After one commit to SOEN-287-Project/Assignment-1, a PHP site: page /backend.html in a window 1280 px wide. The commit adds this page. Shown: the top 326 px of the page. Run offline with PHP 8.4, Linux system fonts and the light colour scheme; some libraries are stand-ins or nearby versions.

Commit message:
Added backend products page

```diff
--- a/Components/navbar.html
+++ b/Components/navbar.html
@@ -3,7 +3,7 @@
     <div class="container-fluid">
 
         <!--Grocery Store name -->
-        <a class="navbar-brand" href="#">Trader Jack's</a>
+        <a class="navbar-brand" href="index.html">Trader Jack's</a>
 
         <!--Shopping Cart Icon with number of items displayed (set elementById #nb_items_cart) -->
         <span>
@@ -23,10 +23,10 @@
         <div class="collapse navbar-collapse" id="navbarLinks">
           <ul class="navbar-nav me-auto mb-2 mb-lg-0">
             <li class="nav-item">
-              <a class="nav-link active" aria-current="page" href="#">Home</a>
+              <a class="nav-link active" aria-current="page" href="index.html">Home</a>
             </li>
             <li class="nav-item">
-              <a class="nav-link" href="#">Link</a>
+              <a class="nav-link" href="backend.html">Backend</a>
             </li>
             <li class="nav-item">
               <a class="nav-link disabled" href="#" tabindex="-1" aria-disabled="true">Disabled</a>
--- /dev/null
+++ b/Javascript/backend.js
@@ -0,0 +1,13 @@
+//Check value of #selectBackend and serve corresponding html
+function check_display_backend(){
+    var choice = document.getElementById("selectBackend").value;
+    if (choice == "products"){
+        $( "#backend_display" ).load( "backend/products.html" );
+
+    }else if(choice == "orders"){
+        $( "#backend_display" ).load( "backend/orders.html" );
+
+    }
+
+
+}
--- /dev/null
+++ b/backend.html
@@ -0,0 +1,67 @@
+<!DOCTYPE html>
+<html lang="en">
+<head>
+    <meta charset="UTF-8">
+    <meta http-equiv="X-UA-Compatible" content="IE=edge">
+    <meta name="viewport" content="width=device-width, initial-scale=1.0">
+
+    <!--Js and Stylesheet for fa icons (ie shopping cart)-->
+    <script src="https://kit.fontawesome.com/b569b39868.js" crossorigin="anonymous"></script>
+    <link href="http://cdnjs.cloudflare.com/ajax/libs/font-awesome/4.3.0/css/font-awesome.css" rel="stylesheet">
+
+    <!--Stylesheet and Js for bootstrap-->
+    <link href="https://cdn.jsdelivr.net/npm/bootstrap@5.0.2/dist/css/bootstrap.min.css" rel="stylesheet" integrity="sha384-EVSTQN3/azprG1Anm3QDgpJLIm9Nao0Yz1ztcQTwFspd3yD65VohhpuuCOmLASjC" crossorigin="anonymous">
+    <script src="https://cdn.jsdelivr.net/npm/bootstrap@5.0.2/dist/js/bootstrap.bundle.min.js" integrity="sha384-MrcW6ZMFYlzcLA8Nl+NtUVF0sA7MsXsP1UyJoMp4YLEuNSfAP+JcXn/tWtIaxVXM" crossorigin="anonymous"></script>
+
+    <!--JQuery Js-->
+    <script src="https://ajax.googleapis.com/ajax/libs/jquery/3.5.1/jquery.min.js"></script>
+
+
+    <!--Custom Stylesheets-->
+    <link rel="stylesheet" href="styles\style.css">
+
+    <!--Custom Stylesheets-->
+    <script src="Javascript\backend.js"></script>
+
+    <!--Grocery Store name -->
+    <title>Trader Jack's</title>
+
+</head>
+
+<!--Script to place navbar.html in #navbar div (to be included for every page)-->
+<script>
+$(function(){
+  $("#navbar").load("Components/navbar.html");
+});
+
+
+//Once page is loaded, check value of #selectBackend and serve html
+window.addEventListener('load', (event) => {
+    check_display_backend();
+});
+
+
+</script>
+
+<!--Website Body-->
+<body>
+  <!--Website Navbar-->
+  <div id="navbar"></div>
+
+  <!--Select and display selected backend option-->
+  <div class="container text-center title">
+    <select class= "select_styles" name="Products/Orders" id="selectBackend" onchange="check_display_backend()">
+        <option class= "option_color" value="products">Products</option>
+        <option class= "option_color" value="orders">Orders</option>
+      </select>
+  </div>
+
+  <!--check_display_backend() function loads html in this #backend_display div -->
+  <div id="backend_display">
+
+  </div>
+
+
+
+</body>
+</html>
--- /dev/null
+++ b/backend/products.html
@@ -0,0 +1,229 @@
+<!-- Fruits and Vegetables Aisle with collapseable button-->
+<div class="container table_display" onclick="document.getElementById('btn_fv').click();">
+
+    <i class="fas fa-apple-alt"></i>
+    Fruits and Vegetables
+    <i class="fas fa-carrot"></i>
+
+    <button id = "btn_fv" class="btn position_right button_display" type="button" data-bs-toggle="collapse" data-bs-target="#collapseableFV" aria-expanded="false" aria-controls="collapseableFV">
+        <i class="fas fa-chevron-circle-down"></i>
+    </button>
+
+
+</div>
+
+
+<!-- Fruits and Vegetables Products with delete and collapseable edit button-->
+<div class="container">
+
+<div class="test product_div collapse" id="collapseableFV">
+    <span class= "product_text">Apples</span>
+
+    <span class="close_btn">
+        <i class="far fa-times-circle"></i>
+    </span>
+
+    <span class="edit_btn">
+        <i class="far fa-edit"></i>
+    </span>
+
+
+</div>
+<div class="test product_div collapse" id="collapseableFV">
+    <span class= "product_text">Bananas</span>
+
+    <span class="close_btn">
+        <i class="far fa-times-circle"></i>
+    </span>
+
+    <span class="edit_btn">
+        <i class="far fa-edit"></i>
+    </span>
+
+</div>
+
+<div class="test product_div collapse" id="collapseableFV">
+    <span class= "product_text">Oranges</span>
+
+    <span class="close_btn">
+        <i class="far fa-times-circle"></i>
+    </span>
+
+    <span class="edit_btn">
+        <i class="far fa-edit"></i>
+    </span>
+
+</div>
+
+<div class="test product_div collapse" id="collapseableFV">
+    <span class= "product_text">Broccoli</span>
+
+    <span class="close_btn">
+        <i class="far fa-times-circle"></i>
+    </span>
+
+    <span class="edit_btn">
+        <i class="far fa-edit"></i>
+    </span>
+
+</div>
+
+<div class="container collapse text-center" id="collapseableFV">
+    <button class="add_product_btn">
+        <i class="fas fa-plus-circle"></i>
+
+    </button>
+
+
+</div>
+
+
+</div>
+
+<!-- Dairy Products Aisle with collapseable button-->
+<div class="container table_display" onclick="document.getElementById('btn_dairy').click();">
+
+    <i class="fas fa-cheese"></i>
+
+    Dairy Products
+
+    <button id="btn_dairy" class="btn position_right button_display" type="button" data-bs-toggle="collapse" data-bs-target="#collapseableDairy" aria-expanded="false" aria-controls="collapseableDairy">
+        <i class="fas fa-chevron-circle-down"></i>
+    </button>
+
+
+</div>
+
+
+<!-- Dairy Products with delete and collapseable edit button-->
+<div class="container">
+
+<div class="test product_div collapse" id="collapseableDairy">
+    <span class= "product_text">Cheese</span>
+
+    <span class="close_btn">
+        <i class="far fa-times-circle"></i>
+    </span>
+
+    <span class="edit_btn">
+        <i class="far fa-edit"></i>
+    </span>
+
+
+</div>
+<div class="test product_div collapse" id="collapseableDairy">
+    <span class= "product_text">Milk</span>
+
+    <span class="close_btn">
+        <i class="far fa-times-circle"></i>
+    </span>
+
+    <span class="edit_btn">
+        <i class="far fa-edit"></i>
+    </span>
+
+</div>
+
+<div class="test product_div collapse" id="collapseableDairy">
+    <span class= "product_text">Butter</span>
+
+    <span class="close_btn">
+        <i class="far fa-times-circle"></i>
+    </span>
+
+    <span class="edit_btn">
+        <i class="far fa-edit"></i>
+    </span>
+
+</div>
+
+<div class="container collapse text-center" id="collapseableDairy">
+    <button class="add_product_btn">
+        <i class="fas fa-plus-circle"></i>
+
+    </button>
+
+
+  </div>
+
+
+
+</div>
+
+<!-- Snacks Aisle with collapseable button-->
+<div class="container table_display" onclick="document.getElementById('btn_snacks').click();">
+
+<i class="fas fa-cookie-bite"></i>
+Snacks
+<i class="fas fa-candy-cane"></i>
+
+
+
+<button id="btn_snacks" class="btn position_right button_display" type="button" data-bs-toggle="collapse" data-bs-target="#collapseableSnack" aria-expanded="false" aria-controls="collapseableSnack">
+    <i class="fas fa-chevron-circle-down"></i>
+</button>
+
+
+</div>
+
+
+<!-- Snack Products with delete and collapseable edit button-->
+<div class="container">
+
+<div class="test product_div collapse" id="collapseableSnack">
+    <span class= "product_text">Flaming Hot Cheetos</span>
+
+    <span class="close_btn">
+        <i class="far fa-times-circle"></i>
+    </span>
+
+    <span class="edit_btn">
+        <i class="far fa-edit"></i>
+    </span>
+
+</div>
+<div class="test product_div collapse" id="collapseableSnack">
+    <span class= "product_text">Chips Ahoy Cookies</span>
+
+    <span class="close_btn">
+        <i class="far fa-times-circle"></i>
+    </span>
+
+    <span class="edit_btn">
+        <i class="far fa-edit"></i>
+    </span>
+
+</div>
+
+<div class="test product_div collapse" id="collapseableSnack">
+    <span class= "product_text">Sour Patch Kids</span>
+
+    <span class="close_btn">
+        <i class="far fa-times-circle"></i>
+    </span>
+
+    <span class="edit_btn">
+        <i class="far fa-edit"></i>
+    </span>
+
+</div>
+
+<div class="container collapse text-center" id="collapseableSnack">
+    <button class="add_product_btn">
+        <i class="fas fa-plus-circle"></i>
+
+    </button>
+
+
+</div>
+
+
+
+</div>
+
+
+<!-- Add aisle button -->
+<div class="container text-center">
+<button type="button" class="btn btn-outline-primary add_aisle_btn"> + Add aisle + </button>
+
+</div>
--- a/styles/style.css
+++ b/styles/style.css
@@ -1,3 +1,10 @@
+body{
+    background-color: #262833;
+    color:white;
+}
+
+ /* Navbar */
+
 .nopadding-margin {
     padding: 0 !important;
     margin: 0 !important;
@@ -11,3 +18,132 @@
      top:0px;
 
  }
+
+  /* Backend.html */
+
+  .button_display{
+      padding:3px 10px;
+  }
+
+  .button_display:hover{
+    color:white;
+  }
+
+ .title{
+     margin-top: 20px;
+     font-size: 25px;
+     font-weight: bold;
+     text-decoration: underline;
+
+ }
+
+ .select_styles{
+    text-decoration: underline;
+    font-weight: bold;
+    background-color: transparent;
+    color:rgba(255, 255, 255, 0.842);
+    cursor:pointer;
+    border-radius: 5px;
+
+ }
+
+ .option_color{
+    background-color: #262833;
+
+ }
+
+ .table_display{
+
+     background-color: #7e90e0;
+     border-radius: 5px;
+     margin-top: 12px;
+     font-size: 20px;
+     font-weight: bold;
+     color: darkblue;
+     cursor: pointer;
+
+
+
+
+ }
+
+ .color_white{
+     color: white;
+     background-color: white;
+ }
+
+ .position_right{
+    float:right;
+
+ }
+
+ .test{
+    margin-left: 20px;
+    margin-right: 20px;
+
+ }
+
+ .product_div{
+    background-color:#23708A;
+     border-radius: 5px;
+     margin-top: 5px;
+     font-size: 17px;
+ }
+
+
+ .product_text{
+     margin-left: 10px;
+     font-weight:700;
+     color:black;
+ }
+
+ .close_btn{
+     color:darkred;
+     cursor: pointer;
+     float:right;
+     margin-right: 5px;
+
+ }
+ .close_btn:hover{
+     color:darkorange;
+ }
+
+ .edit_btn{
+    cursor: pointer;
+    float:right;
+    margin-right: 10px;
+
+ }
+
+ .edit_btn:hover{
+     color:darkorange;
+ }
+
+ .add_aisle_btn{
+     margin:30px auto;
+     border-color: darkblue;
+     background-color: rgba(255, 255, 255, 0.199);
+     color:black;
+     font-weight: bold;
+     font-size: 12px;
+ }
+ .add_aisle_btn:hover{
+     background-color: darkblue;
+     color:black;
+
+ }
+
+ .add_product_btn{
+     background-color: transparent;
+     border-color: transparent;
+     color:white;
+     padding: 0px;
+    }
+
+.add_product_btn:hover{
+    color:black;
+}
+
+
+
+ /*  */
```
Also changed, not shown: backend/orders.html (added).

* WHAT TO WORK ON
Exactly one number is the answer: how many lines of the entries contain the string "title".

* FINISHED EXERCISE
3